So the other day I got myself a new MacBook Pro. I chose not to use Migration Assistant this time around, so I could install everything from scratch and avoid the build-up of cruft from previous upgrades getting onto my new notebook.

One job was installing GSAK. The Wine install went like a dream and I was able to import the database from the old installation easily using the Restore command.

GSAK gave me a prompt that a new version was available as an update so I thought “what the heck?” and clicked the update link. I was expecting it to freeze as I was running in Wine, not a native MS Windows platform but to my surprise it simply ran the installer and, lo! I had upgraded to 8.7. Happy with that.

Now I remember what I hate most about Windoze

A while back, I had to use our old Dell laptop. Well, actually my daughter did. These days I normally manage to avoid the OS-which-shall-not-be-named but needs must (as they say). Anyway, the Dell’s performance was sluggish (I’m being kind here) so I thought I’d see if I could speed it up a bit.

Fool that I am. 🙂

The Dell shipped with Vista. Now I know that Vista had a bad name because of its performance and I could have put XP on it instead (I wasn’t about to fork out for a later version of Windows). However, Vista is basically XP anyway with a bit of gloss so I decided to reinstall Vista and trim some of the fat afterwards.

Booting from the install DVD, formatting the hard disk and running a fresh installation proved easy enough as I remembered from the old days.

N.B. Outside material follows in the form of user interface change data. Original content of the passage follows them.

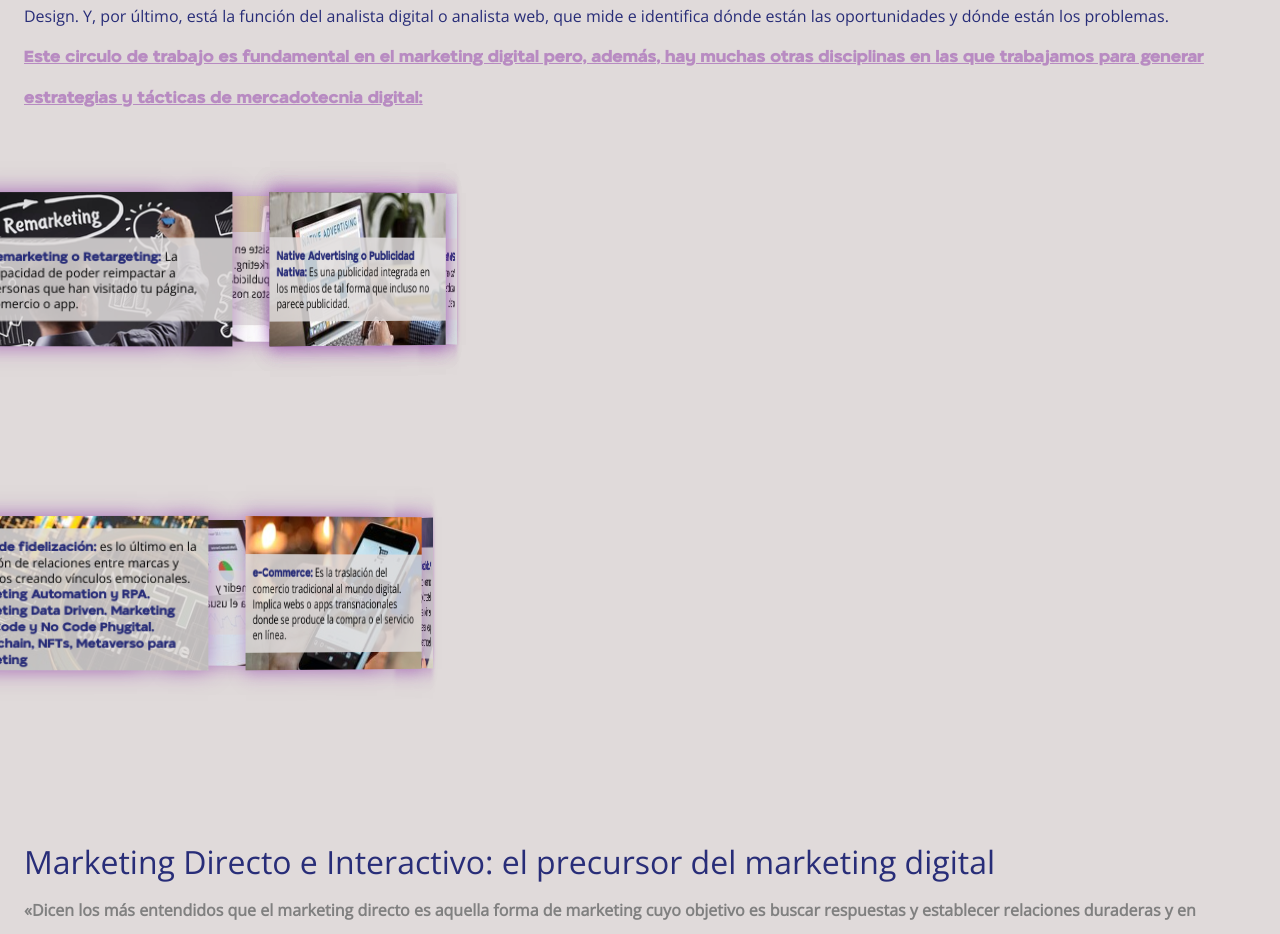
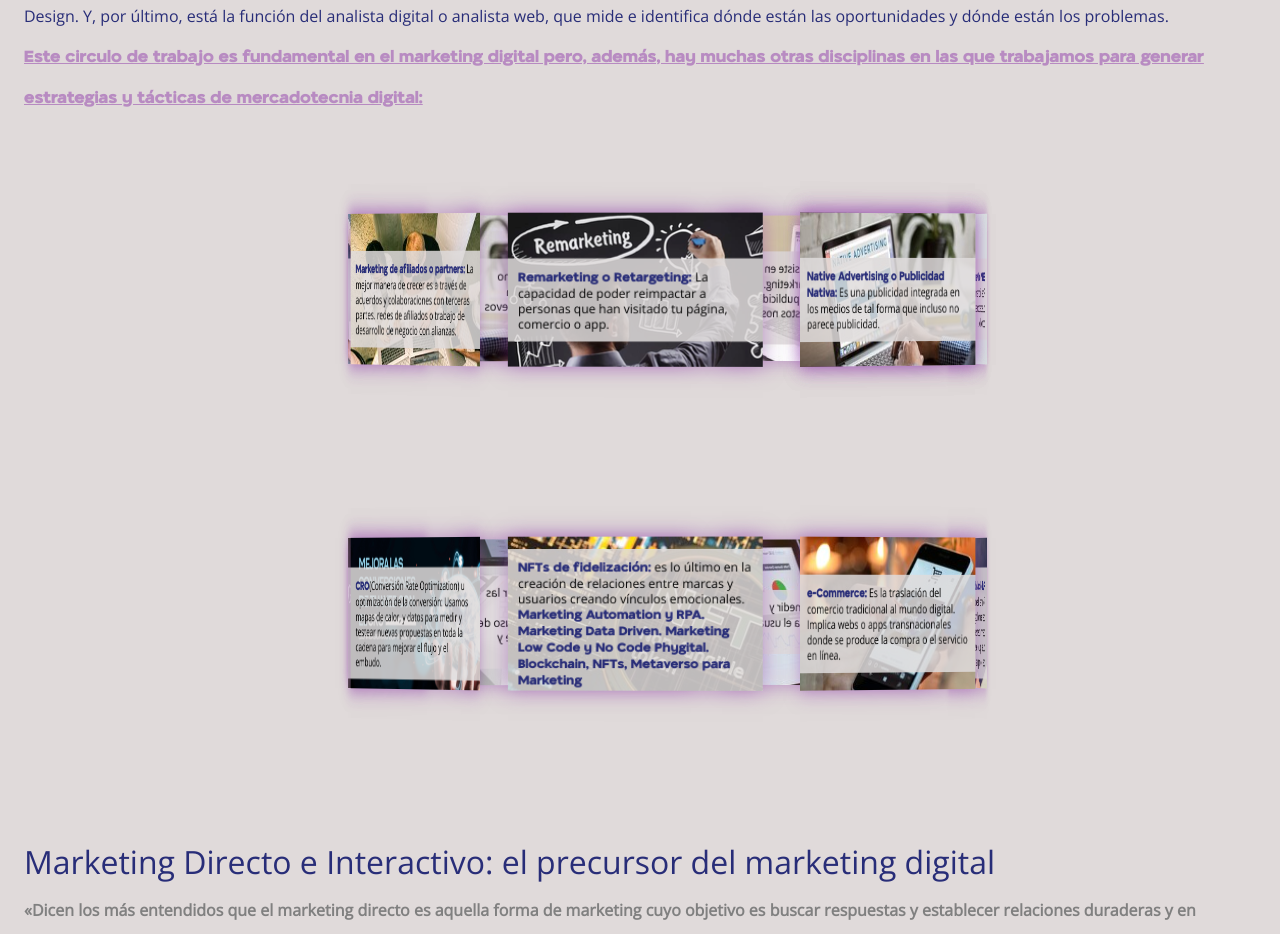
Before and after one commit to eloisaortega/elocoder, a website: page pages/marketing.html in a window 1280 px wide. Shown: the part 880-1814 px from the top of the page. Drawn offline with nearby package versions, Linux system fonts and the light colour scheme; files whose address does not match are found by name; a web font is replaced by a local one.

Commit message:
corregi mixins de carrusel 3d

```diff
--- a/sass/bases/_mixins-mark.scss
+++ b/sass/bases/_mixins-mark.scss
@@ -19,12 +19,11 @@
 
   @mixin content-carrusel {
     width: 100%;
-    margin: 0;
+    margin: auto;
     position: absolute;
     animation: rotar 40s infinite linear;
     transform-style: preserve-3d;
-    left: 0;
-    right: 0;
+    padding: 20px;
 
   }
 
@@ -39,11 +38,9 @@
 
   @mixin all {
     width: 200px;
-    margin: 0;
+    margin: auto;
     perspective: 10000px;
     position: relative;
     padding-top: 60px;
     padding-bottom: 200px;
-    left: 0;
-    right: 0;
   }
--- a/sass/pages/_marketing.scss
+++ b/sass/pages/_marketing.scss
@@ -236,10 +236,10 @@ strong{
   font-family: tango;
 }
 .contenedor3d:hover{
-transform: scale(1.2);
+transform: scale(1.1);
 overflow: hidden;
 }
 .carrusel3d:hover{
-  transform: scale(1.2);
+  transform: scale(1.1);
   overflow: hidden;
 }
```
Also changed, not shown: css/estilos.css, sass/estilos.css, 2 other files.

Then came the inevitable Windows Updates. Obviously, I was using the original DVD and of course it was an old version (SP1) and I had anticipated some updates. But not 148 updates. Even after those were applied, Windows Update magicked (is that a word?) a further 52 out of thin air. And then some more (by this point I had lost count) and it hadn’t even got as far as the enormous SP2 update.

Eventually all the updates were applied and I spent a fun couple of hours switching off all the unnecessary services and features to  coax the maximum performance out of it and installed some AV protection and a decent browser (Chrome).

While I was doing all the above, which felt like a day of my life I wouldn’t get back, I was thinking maybe I would make some use of it in due course – to run GSAK for example – but by the time it was all done I’d had enough exposure to Windows for one day (make that several weeks).

Never have I been so pleased to pick up my MacBook Air. 😉